Organ donation policies are designed to honor the wishes of patients, provide comfort and dignity to the donor, and offer families time to say goodbye to a loved one, according to Beth Israel's Hanto. Death care and transplantation procedures are always separate, he said.
Brain death donation, which is highly controlled, is still the preferred method for lung and heart transplants.
But cardiac death donation was a new option for families like the Dillons, who knew their son would become brain dead over time and didn't want to prolong the inevitable.
"Policies need to be enforced with how and where we do them," Hanto said. "The families are onboard with this. None of us would pull the plug out from under their nose."
Such was the case with Sue McVey Dillon, who now serves on the faculty of a federal organ donor collaborative and urges other families to choose DCD.
"People always assume that once a patient dies, they can say they want to donate, but, in fact, that is too late," she said. "Donation after cardiac death cannot happen until the family asks for it. I cannot imagine that there are hospitals that do not present this as an option.

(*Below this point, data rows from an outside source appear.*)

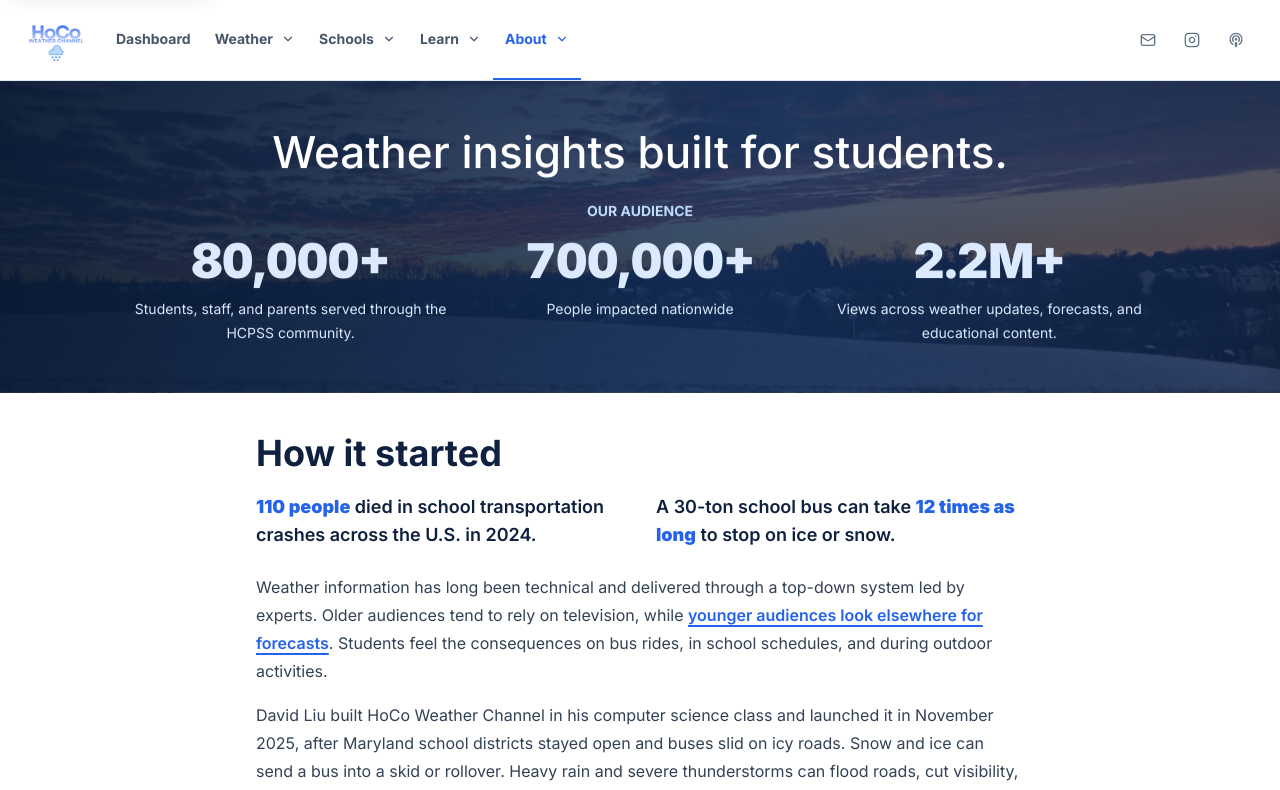
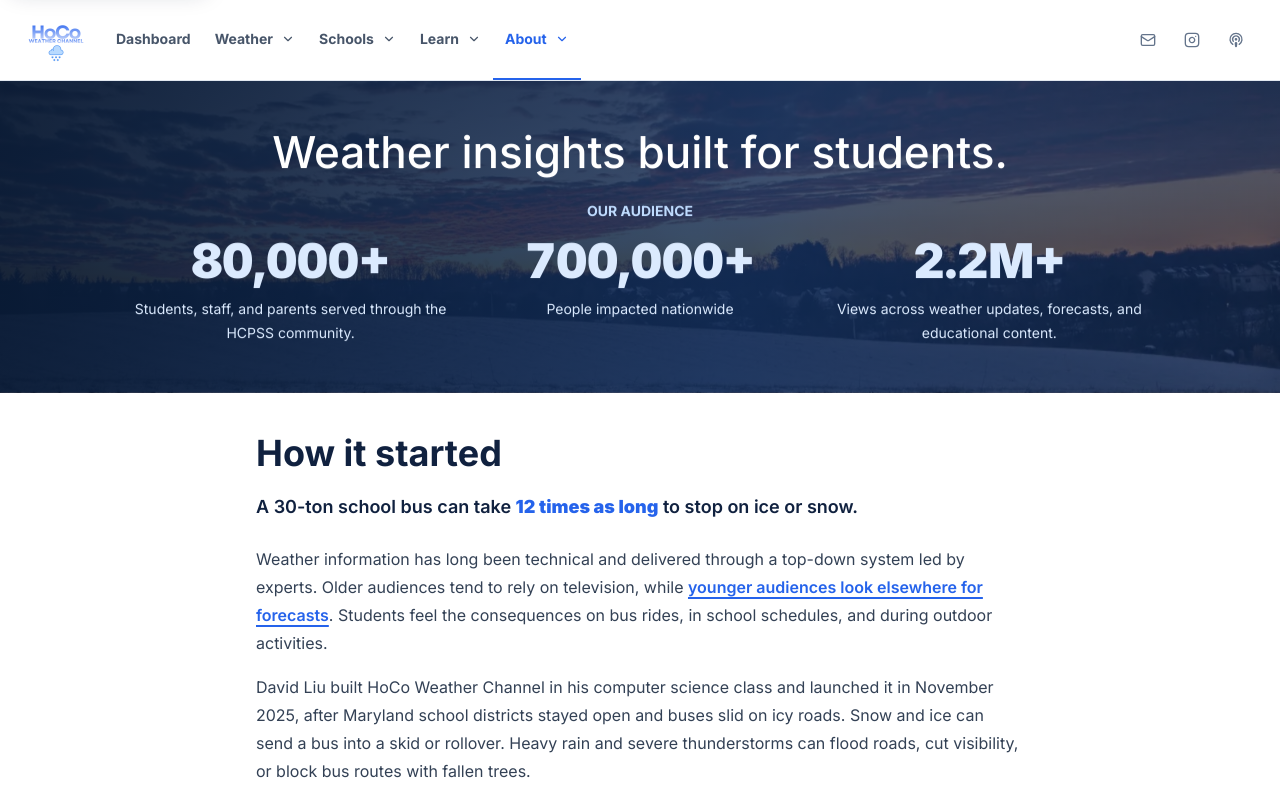
Before and after one commit to davidliu-2008/HoCoWX, a Next.js app: page /about in a window 1280 px wide. Shown: the top 790 px of the page. Built offline with nearby package versions, Linux system fonts and the light colour scheme.

Commit message:
Keep only winter bus stopping fact on About page

```diff
--- a/app/about/page.tsx
+++ b/app/about/page.tsx
@@ -68,14 +68,9 @@ export default function AboutPage() {
       <section className="page-band bg-white text-ink">
         <div className="mx-auto max-w-3xl">
           <h2 className="text-3xl font-bold sm:text-4xl">How it started</h2>
-          <div className="mt-5 grid gap-5 sm:grid-cols-2 sm:gap-8">
-            <p className="text-lg font-semibold leading-7">
-              <strong className="text-bay">110 people</strong> died in school transportation crashes across the U.S. in 2024.
-            </p>
-            <p className="text-lg font-semibold leading-7">
-              A 30-ton school bus can take <strong className="text-bay">12 times as long</strong> to stop on ice or snow.
-            </p>
-          </div>
+          <p className="mt-5 text-lg font-semibold leading-7">
+            A 30-ton school bus can take <strong className="text-bay">12 times as long</strong> to stop on ice or snow.
+          </p>
         </div>
         <div className="mx-auto mt-6 max-w-3xl space-y-4 text-base leading-7 text-slate-700">
           <p>
```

Put the shoe on the other foot if your child needed a transplant. There's nothing you wouldn't do for them."
Sometimes Dillon said she saw her son in Felix, who had an "ornery" personality and made her laugh. Sadly, Felix died just last year -- nearly 11 years after Michael's death.
"I miss Santos horribly," said Dillon, who has no regrets about donating her son's liver.
"Michael was going to die, and we had already drawn the line when we decided to remove him from life support," Dillon said. "It made the decision easy for us, because he could go on and help someone else."